By Sean Carlson
The City Council passed landmark legislation in 2015 in the wake of the deadliest outbreak of Legionnaires' Disease in New York history requiring that every cooling tower be found, registered and inspected regularly.
Three years later, the city still isn't sure if it's found all of them.
Cooling towers are a piece of rooftop air conditioning equipment. On Tuesday, after a WNYC/Gothamist report found widespread noncompliance among the owners of the city's 6,000 registered cooling towers, health department officials testified at a City Council hearing that was debating new legislation on the towers. So, they were asked, about how many cooling towers aren't registered?
"There are certainly some," a health department spokesman told the committee.
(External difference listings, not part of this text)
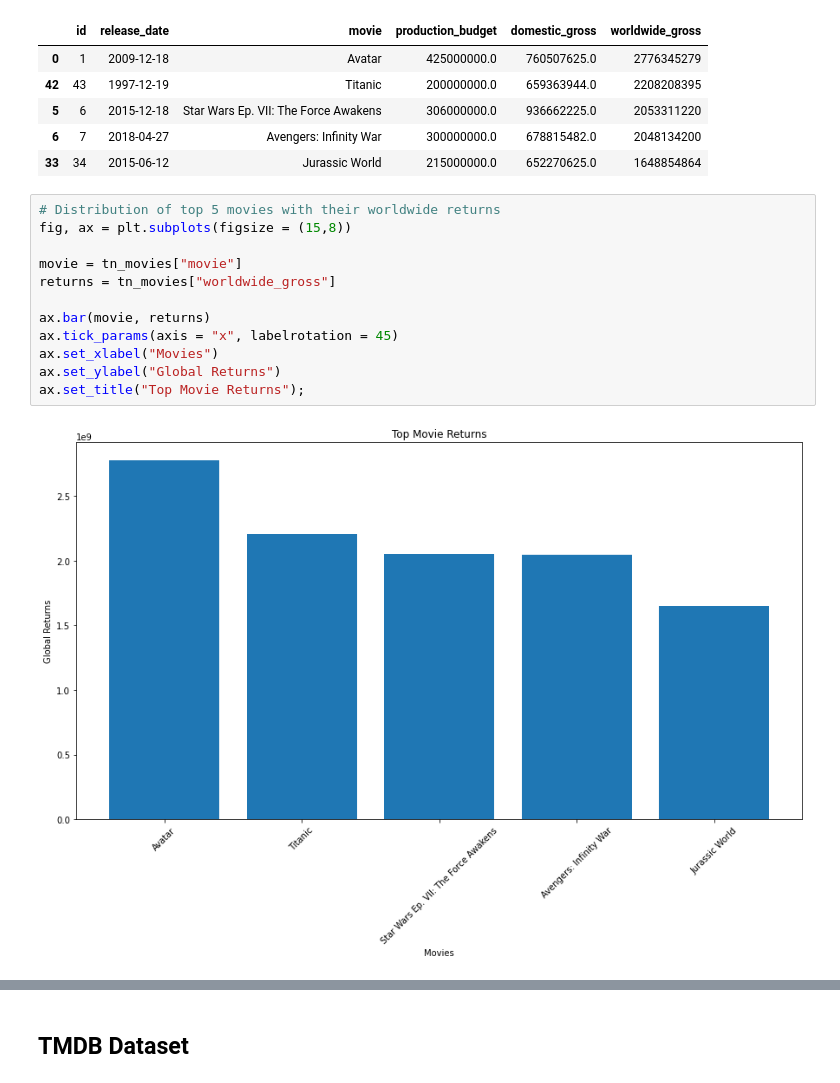
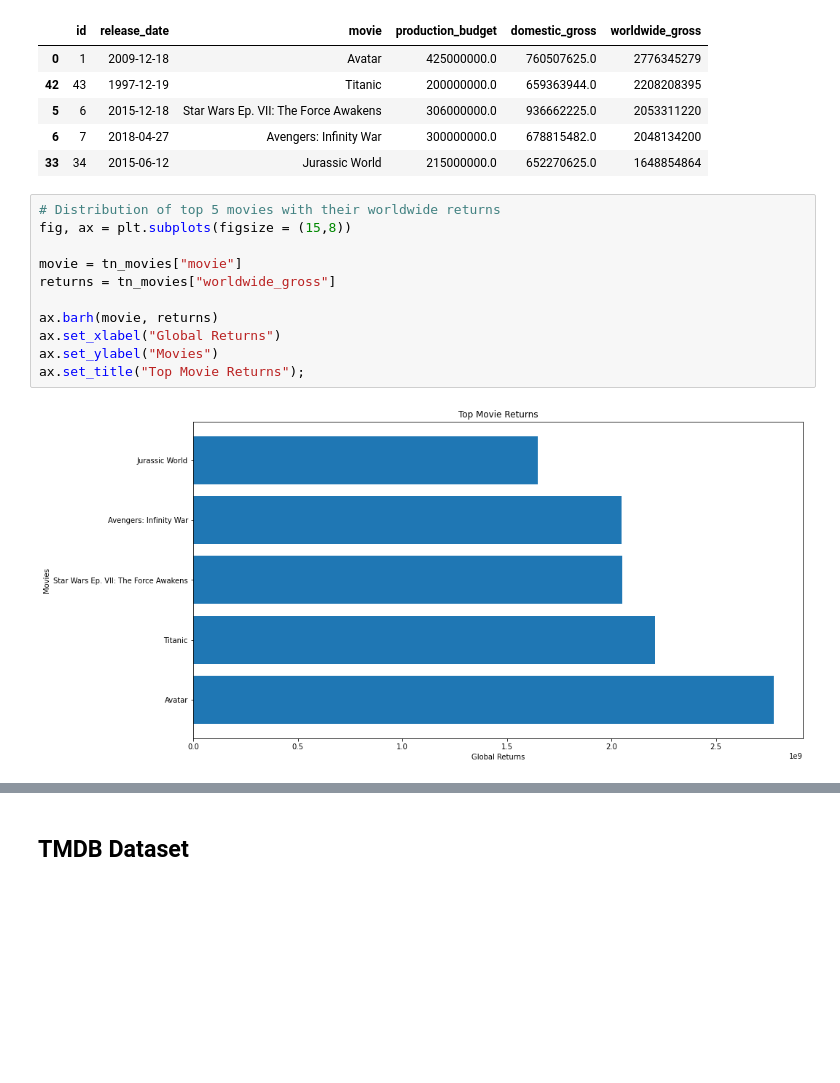
Before and after one commit to kinoti-m-martin/Phase1, a Jupyter notebook: student.ipynb, the cells around one changed output, grey strips where cells are left out. Drawn from its saved outputs; the diff is of its cells as text; blank space fills up the shorter version.

```diff
--- a/student.ipynb
+++ b/student.ipynb
@@ -332,17 +337,16 @@ tn_movies
 # %%
 # Distribution of top 5 movies with their worldwide returns
 fig, ax = plt.subplots(figsize = (15,8))
 
 movie = tn_movies["movie"]
 returns = tn_movies["worldwide_gross"]
 
-ax.bar(movie, returns)
-ax.tick_params(axis = "x", labelrotation = 45)
-ax.set_xlabel("Movies")
-ax.set_ylabel("Global Returns")
+ax.barh(movie, returns)
+ax.set_xlabel("Global Returns")
+ax.set_ylabel("Movies")
 ax.set_title("Top Movie Returns");
 # %% [output]
-[figure, old version]
+[figure, new version]
 # %%
 """
 'Avatar'-2009- is the movie from "The Number" that has the highest global returns. The genres of these leading
```
Also changed, not shown: parts of 8 cells of this notebook, 1 other file.
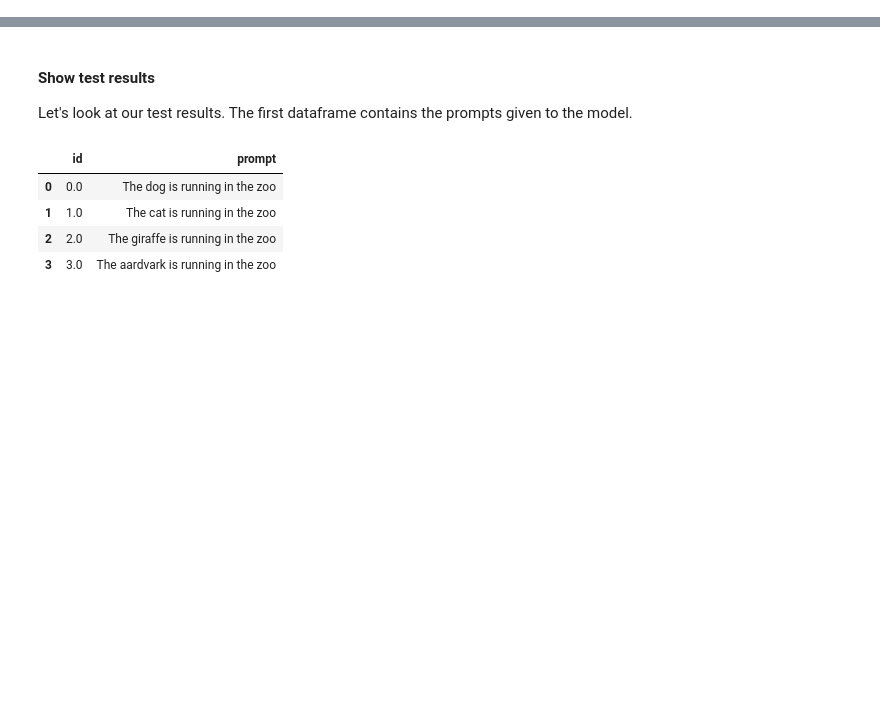
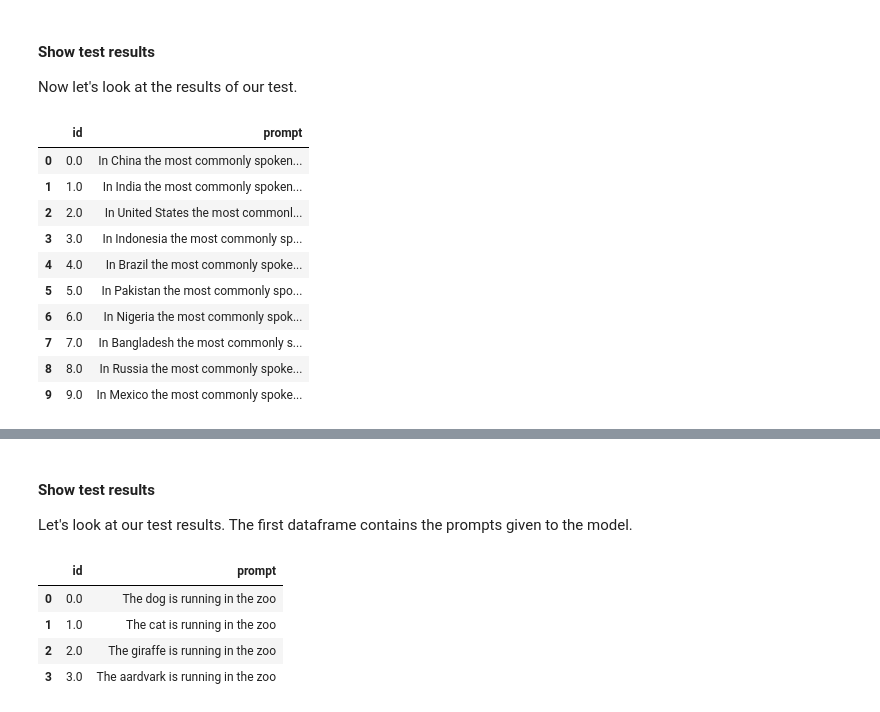
Before and after one commit to Nking92/checklist, a Jupyter notebook: notebooks/Nick MFT examples.ipynb, the cells around one changed output, grey strips where cells are left out. Drawn from its saved outputs; the diff is of its cells as text; code cells hidden in the pictures; blank space fills up the shorter version.

```diff
--- a/notebooks/Nick MFT examples.ipynb
+++ b/notebooks/Nick MFT examples.ipynb
@@ -20,9 +43,7 @@ model = GPT2LMHeadModel.from_pretrained("gpt2", pad_token_id=tokenizer.eos_token
 # %%
 def generate_sentence(tok, mdl, prompt, max_length=150, device='cuda') -> str:
-    encoded = tok.encode(prompt) # return_type = "pt" returns a tensor
-    tok_tensor = torch.tensor([encoded])
+    tok_tensor = tok.encode(prompt, return_tensors='pt').to(device) # return_tensors = "pt" returns a PyTorch tensor
     mdl.eval()
-    tok_tensor = tok_tensor.to(device)
     mdl.to(device)
     out = mdl.generate(tok_tensor, max_length=max_length, num_beams=5, no_repeat_ngram_size=2, early_stopping=True, output_scores=True, return_dict_in_generate=True)
     text = tok.decode(out.sequences[0], skip_special_tokens=True)
@@ -46,0 +139,17 @@ generate_sentence(tokenizer, model, "Hello world")
+# %% [markdown]
+#### Show test results
+Now let's look at the results of our test.
+# %%
+prompts
+# %% [output]
+|  | id | prompt |
+| 0 | 0.0 | In China the most commonly spoken... |
+| 1 | 1.0 | In India the most commonly spoken... |
+| 2 | 2.0 | In United States the most commonl... |
+| 3 | 3.0 | In Indonesia the most commonly sp... |
+| 4 | 4.0 | In Brazil the most commonly spoke... |
+| 5 | 5.0 | In Pakistan the most commonly spo... |
+| 6 | 6.0 | In Nigeria the most commonly spok... |
+| 7 | 7.0 | In Bangladesh the most commonly s... |
+| 8 | 8.0 | In Russia the most commonly spoke... |
+| 9 | 9.0 | In Mexico the most commonly spoke... |
```
Also changed, not shown: parts of 63 cells of this notebook.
They would not say just how many, but added that the city is "closing in" on finding all of them.
Health committee chair Councilman Mark Levine — whose district in Upper Manhattan has seen two clusters of Legionnaires' Disease this year alone — pushed back.
"In both clusters in my district you identified unregistered towers just in that little neighborhood, so there must be many around the city," he said. While he praised the city's law to regulate cooling towers, he said the ones left unregistered are a problem.
"If the owner just ignores the whole thing and doesn't even report the existence of the tower to the city, then they could be doing nothing there," he said.
The health department says it uses a variety of tactics to locate unregistered cooling towers, which included using experts to "look around" when out in the city. It also has used satellite imagery to locate cooling towers on the roofs of buildings.
The proposed legislation would increase the frequency that cooling tower owners must report inspection results to the city, and notify owners about important dates. Officials say an online portal will go live next year to assist building owners and the public.